Brigid’s Day, Candlemas, Imbolc, Groundhog Day – by any of its names, we are in one of the four cross-quarter tides of the year, coming as it does between midwinter and vernal equinox. It is the quickening time, but for me the first stirrings of early spring are more shy and tender than usual.
This is a reverie. I go to walk with myself. To get clear in my mind, the kind of spaciousness that can come to me with an extended stretch of silence. To let memory come in. To lay down some ocean time in my skin. To work, walk, write. To let wonder in.
I thought perhaps by sharing these quotes and photos I might establish some new connections with the fabled writing community on Instagram. Instead I renewed a connection with my younger self, the girl whose loneliness sent her to books in the first place, the young woman whose frustration that her writing dream had to wait was amplified by a dismissive professor who frankly discouraged her from even imagining such a thing.

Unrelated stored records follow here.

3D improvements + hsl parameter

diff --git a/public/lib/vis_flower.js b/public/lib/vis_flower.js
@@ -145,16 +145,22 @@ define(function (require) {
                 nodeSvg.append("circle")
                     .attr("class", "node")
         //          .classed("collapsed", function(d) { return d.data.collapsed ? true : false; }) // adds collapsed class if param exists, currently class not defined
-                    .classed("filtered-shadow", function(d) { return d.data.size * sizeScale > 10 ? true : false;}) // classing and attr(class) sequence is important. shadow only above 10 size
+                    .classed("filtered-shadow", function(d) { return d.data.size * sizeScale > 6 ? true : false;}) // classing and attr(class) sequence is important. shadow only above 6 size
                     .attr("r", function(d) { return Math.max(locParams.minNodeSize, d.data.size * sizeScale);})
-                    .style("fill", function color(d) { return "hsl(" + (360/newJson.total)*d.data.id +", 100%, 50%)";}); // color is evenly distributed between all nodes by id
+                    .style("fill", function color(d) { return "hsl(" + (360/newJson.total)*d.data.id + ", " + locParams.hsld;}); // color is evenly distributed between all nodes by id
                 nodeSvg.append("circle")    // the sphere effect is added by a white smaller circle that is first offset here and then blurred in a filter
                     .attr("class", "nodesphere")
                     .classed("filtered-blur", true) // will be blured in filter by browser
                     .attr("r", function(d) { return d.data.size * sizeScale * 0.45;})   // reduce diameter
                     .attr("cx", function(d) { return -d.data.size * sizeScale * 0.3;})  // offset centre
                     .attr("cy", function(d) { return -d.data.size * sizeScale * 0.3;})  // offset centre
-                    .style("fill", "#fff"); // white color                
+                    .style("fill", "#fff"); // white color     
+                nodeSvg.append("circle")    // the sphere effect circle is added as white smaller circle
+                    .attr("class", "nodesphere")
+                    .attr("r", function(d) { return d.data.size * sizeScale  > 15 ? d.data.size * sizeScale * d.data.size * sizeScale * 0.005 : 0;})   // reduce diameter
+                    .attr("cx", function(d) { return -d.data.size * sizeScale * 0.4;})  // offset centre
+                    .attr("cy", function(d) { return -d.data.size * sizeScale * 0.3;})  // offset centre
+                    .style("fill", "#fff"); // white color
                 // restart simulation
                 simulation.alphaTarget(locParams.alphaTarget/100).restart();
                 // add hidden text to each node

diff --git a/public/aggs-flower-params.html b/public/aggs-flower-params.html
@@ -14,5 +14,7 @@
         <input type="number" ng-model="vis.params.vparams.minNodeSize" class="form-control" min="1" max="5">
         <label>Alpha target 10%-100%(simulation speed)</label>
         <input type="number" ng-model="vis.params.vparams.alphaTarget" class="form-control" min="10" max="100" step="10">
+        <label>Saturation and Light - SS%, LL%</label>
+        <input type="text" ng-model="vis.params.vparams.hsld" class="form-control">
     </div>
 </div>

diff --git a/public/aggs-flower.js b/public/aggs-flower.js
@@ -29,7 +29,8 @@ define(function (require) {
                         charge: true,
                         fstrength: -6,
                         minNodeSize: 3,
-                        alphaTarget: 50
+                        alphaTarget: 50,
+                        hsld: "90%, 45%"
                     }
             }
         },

This is an old nursery rhyme, usually attributed to Mother Goose. Her origins are lost in the mists of time, but it might be that this grandmotherly keeper of old stories, encoded in rhymes and nonsense for children, can be traced all the way back to the great goddess Aphrodite, the deity of love, seduction, desire and beauty.